feedback

3 January 2018 It's mine, I got it after we broke up

By Linda McGirr, Senior Associate

In family law disputes it is a common misconception that an inheritance or other large sum received after separation will be excluded from the property pool to be divided between the parties.  This issue was dealt with in the recent case of Calvin & McTier [2017] FAMCAFC 125.

The Full Court of the Family Court in Western Australia heard an Appeal by a husband who argued that an inheritance received 4 years after separation should not be included in the property to be divided between him and his ex-wife. 

The parties were married for 8 years and were divorced in 2011.They had one child who was 5 years old at the time of separation.

In 2014 the husband received an inheritance from his father's estate.

The wife commenced proceedings more than 3 years after separation and was granted the Court's leave under Section 44 (3) of the Family Law Act to pursue a property settlement claim.

The trial Judge found that the net value of the assets to be divided between the parties was $1,340,319 of which, in percentage terms, the remaining inheritance of $430,686 accounted for approximately 32% of the asset pool.  The husband tried unsuccessfully to exclude his inheritance from the asset pool.  The trial judge assessed contributions as 75%/25% in the husband's favour and, after making a 10% adjustment to the wife for future needs, divided the property 65%/35% in favour of the husband

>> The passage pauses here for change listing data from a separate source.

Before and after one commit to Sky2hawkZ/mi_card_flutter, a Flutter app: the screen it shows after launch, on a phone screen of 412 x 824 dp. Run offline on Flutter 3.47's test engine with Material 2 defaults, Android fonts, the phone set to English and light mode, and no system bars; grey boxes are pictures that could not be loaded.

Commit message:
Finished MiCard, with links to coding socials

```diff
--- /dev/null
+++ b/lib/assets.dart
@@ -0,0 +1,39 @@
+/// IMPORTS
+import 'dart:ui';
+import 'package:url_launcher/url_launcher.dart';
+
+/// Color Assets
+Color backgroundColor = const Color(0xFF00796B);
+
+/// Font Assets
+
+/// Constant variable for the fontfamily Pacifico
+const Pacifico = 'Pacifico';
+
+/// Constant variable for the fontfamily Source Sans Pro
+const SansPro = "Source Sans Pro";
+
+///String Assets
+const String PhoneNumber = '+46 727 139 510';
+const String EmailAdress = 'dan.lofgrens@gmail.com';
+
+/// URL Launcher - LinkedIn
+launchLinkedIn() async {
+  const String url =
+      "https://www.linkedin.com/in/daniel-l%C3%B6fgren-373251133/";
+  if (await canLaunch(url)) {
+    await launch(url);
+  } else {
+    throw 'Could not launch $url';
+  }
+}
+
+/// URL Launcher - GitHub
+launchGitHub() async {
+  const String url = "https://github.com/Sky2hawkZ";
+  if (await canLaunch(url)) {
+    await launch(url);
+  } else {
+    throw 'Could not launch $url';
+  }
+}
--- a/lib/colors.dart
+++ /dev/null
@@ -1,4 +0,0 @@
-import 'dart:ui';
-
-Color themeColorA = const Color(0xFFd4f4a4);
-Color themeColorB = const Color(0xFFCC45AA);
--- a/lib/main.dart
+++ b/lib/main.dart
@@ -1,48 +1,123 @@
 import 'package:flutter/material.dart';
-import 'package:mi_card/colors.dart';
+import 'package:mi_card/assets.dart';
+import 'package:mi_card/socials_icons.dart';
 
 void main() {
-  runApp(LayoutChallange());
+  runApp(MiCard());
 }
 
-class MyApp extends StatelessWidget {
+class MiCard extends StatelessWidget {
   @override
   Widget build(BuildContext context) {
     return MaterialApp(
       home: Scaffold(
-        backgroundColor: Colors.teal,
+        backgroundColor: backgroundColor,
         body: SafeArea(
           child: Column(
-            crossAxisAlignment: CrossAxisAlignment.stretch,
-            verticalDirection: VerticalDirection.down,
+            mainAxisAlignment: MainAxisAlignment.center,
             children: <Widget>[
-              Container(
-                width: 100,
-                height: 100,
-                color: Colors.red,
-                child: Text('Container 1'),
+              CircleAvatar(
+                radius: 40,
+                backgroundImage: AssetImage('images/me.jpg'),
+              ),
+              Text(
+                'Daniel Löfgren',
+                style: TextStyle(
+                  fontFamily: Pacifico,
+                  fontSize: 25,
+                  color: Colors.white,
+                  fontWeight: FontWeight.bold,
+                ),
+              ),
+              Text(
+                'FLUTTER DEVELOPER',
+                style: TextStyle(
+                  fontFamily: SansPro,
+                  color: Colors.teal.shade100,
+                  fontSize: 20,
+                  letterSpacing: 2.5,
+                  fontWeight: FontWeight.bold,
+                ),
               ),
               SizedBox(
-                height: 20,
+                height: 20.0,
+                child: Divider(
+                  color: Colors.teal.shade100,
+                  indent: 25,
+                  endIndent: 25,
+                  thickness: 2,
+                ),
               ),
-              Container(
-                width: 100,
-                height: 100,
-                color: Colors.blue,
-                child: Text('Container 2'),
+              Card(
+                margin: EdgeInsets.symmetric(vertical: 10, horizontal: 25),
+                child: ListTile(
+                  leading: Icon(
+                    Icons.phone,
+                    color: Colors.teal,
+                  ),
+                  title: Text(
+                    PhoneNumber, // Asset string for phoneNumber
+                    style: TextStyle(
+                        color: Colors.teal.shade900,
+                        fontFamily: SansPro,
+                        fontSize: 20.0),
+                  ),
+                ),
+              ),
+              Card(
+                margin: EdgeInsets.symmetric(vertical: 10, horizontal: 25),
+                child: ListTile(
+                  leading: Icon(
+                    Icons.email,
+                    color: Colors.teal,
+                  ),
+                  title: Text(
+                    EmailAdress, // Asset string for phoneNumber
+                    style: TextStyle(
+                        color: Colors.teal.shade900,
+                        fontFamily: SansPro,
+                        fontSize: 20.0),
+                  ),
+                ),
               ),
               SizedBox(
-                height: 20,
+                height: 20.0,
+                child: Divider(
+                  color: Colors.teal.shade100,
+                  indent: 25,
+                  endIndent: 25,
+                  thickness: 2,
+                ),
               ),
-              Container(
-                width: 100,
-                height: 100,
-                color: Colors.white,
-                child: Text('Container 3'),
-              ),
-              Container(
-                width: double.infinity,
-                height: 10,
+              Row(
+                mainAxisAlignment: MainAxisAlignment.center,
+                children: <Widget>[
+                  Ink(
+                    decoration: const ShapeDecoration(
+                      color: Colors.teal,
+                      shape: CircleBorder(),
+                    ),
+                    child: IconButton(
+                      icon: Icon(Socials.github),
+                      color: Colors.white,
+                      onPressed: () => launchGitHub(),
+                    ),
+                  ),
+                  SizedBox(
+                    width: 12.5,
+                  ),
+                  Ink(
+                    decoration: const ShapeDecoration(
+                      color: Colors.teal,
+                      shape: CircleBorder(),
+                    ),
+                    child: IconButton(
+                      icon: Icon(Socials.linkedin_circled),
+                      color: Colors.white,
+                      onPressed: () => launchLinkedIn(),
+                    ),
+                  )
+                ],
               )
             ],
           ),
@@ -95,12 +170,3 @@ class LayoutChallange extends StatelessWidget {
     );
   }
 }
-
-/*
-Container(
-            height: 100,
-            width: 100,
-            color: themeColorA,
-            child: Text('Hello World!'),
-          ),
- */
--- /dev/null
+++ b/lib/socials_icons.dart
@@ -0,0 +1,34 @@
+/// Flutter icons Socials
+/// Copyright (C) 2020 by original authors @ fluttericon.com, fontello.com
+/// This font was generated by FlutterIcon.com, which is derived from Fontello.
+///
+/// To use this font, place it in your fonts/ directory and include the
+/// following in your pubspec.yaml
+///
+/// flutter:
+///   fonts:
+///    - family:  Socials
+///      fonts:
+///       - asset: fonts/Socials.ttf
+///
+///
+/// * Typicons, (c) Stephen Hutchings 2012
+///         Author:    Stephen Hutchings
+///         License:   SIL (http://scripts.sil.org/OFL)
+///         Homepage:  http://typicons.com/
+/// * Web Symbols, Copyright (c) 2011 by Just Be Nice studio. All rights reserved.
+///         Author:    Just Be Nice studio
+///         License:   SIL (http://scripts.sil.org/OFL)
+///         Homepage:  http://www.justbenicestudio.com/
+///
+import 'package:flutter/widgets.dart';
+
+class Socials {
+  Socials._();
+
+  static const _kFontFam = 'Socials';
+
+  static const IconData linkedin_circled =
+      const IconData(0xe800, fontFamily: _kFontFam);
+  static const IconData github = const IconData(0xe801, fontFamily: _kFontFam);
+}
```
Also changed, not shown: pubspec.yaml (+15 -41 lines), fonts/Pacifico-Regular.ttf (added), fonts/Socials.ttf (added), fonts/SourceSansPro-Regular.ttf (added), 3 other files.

The husband appealed the decision.

The central issue on appeal was whether the trial Judge erred by including the husband's post separation inheritance within the parties' property pool available for division.  The husband argued that his inheritance should not be included in the pool because of the degree of "connection" or more to the point, the lack of connection, between the inheritance and the parties' matrimonial relationship.  The husband was unsuccessful in taking that position and his appeal was dismissed. 

The Full Court concluded that the Court retained a discretion as to how to approach the treatment of property acquired after separation.

The Full Court have approved this decision in two other cases, Holland & Holland [2017] FamCAFC 166 and Widmann & Widmann [2017] FamCAFC 602.

Interestingly in the NSW case of Holland the inheritance was not included in the asset pool.

It is important you obtain legal advice about your particular circumstances before you make any decisions about dividing your property as a there is no one way the Court will deal with post separation assets.


If you would like to republish this article, it is generally approved, but prior to doing so please contact the Marketing team at marketing@swaab.com.au

This article is not legal advice and the views and comments are of a general nature only. This article is not to be relied upon in substitution for detailed legal advice.

Back to publications
Association Memberships
Tristan Jepson Memorial Foundation
  • 2018 - Recommended Doyles Guide
  • 2018 - Recommended Doyles Guide
  • 2018 - Recommended Doyles Guide